* _HOW TO COMPLETE THIS TASK_: Return every line of the records below verbatim, with no pictures in the copy.

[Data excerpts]
'''
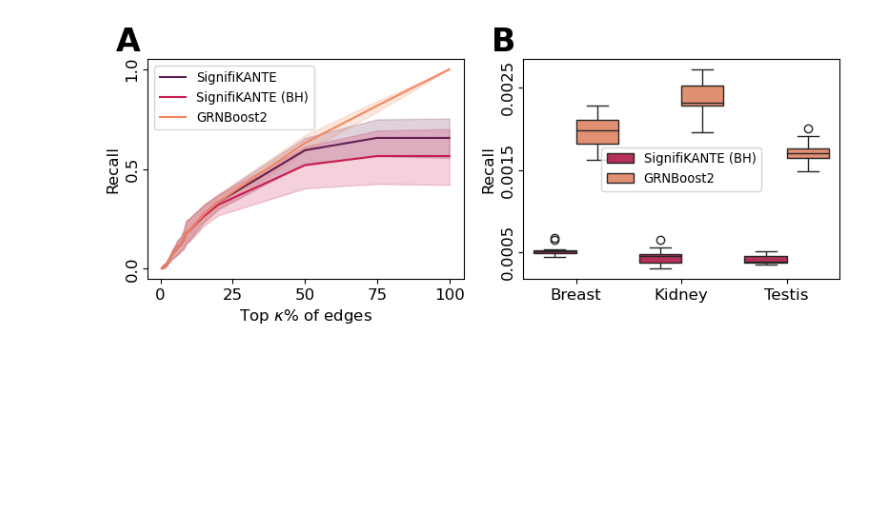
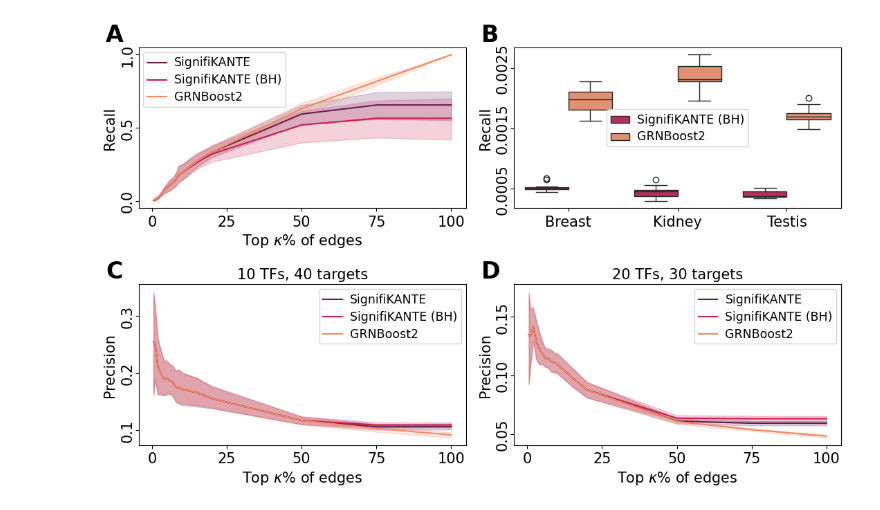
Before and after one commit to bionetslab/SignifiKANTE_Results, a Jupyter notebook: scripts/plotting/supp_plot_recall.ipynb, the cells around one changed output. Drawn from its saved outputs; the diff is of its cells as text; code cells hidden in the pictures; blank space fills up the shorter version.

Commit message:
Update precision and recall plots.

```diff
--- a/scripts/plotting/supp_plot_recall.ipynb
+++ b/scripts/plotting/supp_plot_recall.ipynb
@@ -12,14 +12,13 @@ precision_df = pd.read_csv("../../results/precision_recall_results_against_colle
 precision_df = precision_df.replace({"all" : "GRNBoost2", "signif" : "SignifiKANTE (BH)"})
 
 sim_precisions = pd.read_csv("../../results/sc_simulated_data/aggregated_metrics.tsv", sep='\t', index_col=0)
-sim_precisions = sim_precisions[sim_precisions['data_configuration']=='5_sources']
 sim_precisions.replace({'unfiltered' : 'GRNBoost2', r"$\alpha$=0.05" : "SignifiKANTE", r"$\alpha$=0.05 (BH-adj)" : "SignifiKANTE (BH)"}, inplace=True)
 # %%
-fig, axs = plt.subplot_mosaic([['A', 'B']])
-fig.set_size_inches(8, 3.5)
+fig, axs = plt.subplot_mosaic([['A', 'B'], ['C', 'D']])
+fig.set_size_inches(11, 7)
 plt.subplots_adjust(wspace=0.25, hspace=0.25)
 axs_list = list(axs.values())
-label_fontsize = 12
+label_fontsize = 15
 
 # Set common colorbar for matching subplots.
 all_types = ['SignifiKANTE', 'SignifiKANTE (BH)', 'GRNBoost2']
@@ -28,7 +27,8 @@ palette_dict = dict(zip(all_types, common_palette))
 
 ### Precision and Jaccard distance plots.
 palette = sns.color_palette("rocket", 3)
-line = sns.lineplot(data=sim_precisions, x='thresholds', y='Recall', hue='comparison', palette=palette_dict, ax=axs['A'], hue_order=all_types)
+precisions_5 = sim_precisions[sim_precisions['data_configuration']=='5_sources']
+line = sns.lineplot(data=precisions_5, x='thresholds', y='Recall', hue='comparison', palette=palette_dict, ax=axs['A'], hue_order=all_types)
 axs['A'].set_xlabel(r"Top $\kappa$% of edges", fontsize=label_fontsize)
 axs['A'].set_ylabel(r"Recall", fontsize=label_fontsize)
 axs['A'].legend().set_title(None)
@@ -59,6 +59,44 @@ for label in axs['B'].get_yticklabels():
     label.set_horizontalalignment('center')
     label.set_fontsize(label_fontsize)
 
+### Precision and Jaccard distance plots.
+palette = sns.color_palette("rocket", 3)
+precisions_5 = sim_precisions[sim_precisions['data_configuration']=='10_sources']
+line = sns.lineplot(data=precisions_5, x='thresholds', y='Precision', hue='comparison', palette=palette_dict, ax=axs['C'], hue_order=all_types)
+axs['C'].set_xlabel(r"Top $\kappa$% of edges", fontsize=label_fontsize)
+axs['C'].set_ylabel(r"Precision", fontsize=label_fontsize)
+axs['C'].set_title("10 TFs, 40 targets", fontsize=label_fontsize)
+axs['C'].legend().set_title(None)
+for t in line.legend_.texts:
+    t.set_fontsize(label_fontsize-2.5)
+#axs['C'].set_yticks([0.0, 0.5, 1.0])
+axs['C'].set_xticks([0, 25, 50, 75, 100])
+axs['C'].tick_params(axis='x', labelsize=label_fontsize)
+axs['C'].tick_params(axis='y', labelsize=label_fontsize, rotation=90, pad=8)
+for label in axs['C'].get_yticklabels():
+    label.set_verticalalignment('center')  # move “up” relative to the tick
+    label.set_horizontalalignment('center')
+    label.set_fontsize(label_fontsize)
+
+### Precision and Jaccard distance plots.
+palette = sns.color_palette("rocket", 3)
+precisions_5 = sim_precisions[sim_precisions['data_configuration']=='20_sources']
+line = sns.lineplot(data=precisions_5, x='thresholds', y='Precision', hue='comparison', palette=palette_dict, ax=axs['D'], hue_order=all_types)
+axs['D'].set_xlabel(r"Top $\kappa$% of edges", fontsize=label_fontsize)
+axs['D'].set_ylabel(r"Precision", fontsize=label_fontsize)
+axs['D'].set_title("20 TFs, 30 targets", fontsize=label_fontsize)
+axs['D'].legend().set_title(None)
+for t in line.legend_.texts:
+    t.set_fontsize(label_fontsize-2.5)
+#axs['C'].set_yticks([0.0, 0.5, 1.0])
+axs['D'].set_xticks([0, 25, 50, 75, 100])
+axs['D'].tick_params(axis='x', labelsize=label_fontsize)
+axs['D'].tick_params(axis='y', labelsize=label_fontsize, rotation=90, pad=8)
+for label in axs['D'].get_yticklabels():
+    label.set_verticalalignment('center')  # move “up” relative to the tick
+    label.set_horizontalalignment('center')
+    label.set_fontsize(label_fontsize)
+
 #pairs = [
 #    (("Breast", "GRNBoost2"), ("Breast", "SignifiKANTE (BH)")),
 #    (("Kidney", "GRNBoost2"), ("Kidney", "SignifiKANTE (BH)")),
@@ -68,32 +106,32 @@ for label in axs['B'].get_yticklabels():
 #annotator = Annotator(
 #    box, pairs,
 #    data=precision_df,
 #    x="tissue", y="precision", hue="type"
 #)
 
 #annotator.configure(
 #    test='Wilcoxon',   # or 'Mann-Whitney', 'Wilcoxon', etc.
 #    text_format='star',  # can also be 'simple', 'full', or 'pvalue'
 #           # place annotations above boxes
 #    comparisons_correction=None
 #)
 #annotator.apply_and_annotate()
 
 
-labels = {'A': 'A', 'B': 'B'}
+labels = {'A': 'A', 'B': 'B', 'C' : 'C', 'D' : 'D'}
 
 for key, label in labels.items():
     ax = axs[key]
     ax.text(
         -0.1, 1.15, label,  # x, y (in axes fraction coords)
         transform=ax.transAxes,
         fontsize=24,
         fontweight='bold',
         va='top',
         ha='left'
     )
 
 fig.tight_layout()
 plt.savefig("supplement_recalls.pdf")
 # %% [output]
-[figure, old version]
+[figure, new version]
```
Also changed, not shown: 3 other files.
'''
* _SOLUTION TO THIS PROBLEM_:
Before and after one commit to bionetslab/SignifiKANTE_Results, a Jupyter notebook: scripts/plotting/supp_plot_recall.ipynb, the cells around one changed output. Drawn from its saved outputs; the diff is of its cells as text; code cells hidden in the pictures; blank space fills up the shorter version.

Commit message:
Update precision and recall plots.

```diff
--- a/scripts/plotting/supp_plot_recall.ipynb
+++ b/scripts/plotting/supp_plot_recall.ipynb
@@ -12,14 +12,13 @@ precision_df = pd.read_csv("../../results/precision_recall_results_against_colle
 precision_df = precision_df.replace({"all" : "GRNBoost2", "signif" : "SignifiKANTE (BH)"})
 
 sim_precisions = pd.read_csv("../../results/sc_simulated_data/aggregated_metrics.tsv", sep='\t', index_col=0)
-sim_precisions = sim_precisions[sim_precisions['data_configuration']=='5_sources']
 sim_precisions.replace({'unfiltered' : 'GRNBoost2', r"$\alpha$=0.05" : "SignifiKANTE", r"$\alpha$=0.05 (BH-adj)" : "SignifiKANTE (BH)"}, inplace=True)
 # %%
-fig, axs = plt.subplot_mosaic([['A', 'B']])
-fig.set_size_inches(8, 3.5)
+fig, axs = plt.subplot_mosaic([['A', 'B'], ['C', 'D']])
+fig.set_size_inches(11, 7)
 plt.subplots_adjust(wspace=0.25, hspace=0.25)
 axs_list = list(axs.values())
-label_fontsize = 12
+label_fontsize = 15
 
 # Set common colorbar for matching subplots.
 all_types = ['SignifiKANTE', 'SignifiKANTE (BH)', 'GRNBoost2']
@@ -28,7 +27,8 @@ palette_dict = dict(zip(all_types, common_palette))
 
 ### Precision and Jaccard distance plots.
 palette = sns.color_palette("rocket", 3)
-line = sns.lineplot(data=sim_precisions, x='thresholds', y='Recall', hue='comparison', palette=palette_dict, ax=axs['A'], hue_order=all_types)
+precisions_5 = sim_precisions[sim_precisions['data_configuration']=='5_sources']
+line = sns.lineplot(data=precisions_5, x='thresholds', y='Recall', hue='comparison', palette=palette_dict, ax=axs['A'], hue_order=all_types)
 axs['A'].set_xlabel(r"Top $\kappa$% of edges", fontsize=label_fontsize)
 axs['A'].set_ylabel(r"Recall", fontsize=label_fontsize)
 axs['A'].legend().set_title(None)
@@ -59,6 +59,44 @@ for label in axs['B'].get_yticklabels():
     label.set_horizontalalignment('center')
     label.set_fontsize(label_fontsize)
 
+### Precision and Jaccard distance plots.
+palette = sns.color_palette("rocket", 3)
+precisions_5 = sim_precisions[sim_precisions['data_configuration']=='10_sources']
+line = sns.lineplot(data=precisions_5, x='thresholds', y='Precision', hue='comparison', palette=palette_dict, ax=axs['C'], hue_order=all_types)
+axs['C'].set_xlabel(r"Top $\kappa$% of edges", fontsize=label_fontsize)
+axs['C'].set_ylabel(r"Precision", fontsize=label_fontsize)
+axs['C'].set_title("10 TFs, 40 targets", fontsize=label_fontsize)
+axs['C'].legend().set_title(None)
+for t in line.legend_.texts:
+    t.set_fontsize(label_fontsize-2.5)
+#axs['C'].set_yticks([0.0, 0.5, 1.0])
+axs['C'].set_xticks([0, 25, 50, 75, 100])
+axs['C'].tick_params(axis='x', labelsize=label_fontsize)
+axs['C'].tick_params(axis='y', labelsize=label_fontsize, rotation=90, pad=8)
+for label in axs['C'].get_yticklabels():
+    label.set_verticalalignment('center')  # move “up” relative to the tick
+    label.set_horizontalalignment('center')
+    label.set_fontsize(label_fontsize)
+
+### Precision and Jaccard distance plots.
+palette = sns.color_palette("rocket", 3)
+precisions_5 = sim_precisions[sim_precisions['data_configuration']=='20_sources']
+line = sns.lineplot(data=precisions_5, x='thresholds', y='Precision', hue='comparison', palette=palette_dict, ax=axs['D'], hue_order=all_types)
+axs['D'].set_xlabel(r"Top $\kappa$% of edges", fontsize=label_fontsize)
+axs['D'].set_ylabel(r"Precision", fontsize=label_fontsize)
+axs['D'].set_title("20 TFs, 30 targets", fontsize=label_fontsize)
+axs['D'].legend().set_title(None)
+for t in line.legend_.texts:
+    t.set_fontsize(label_fontsize-2.5)
+#axs['C'].set_yticks([0.0, 0.5, 1.0])
+axs['D'].set_xticks([0, 25, 50, 75, 100])
+axs['D'].tick_params(axis='x', labelsize=label_fontsize)
+axs['D'].tick_params(axis='y', labelsize=label_fontsize, rotation=90, pad=8)
+for label in axs['D'].get_yticklabels():
+    label.set_verticalalignment('center')  # move “up” relative to the tick
+    label.set_horizontalalignment('center')
+    label.set_fontsize(label_fontsize)
+
 #pairs = [
 #    (("Breast", "GRNBoost2"), ("Breast", "SignifiKANTE (BH)")),
 #    (("Kidney", "GRNBoost2"), ("Kidney", "SignifiKANTE (BH)")),
@@ -68,32 +106,32 @@ for label in axs['B'].get_yticklabels():
 #annotator = Annotator(
 #    box, pairs,
 #    data=precision_df,
 #    x="tissue", y="precision", hue="type"
 #)
 
 #annotator.configure(
 #    test='Wilcoxon',   # or 'Mann-Whitney', 'Wilcoxon', etc.
 #    text_format='star',  # can also be 'simple', 'full', or 'pvalue'
 #           # place annotations above boxes
 #    comparisons_correction=None
 #)
 #annotator.apply_and_annotate()
 
 
-labels = {'A': 'A', 'B': 'B'}
+labels = {'A': 'A', 'B': 'B', 'C' : 'C', 'D' : 'D'}
 
 for key, label in labels.items():
     ax = axs[key]
     ax.text(
         -0.1, 1.15, label,  # x, y (in axes fraction coords)
         transform=ax.transAxes,
         fontsize=24,
         fontweight='bold',
         va='top',
         ha='left'
     )
 
 fig.tight_layout()
 plt.savefig("supplement_recalls.pdf")
 # %% [output]
-[figure, old version]
+[figure, new version]
```
Also changed, not shown: 3 other files.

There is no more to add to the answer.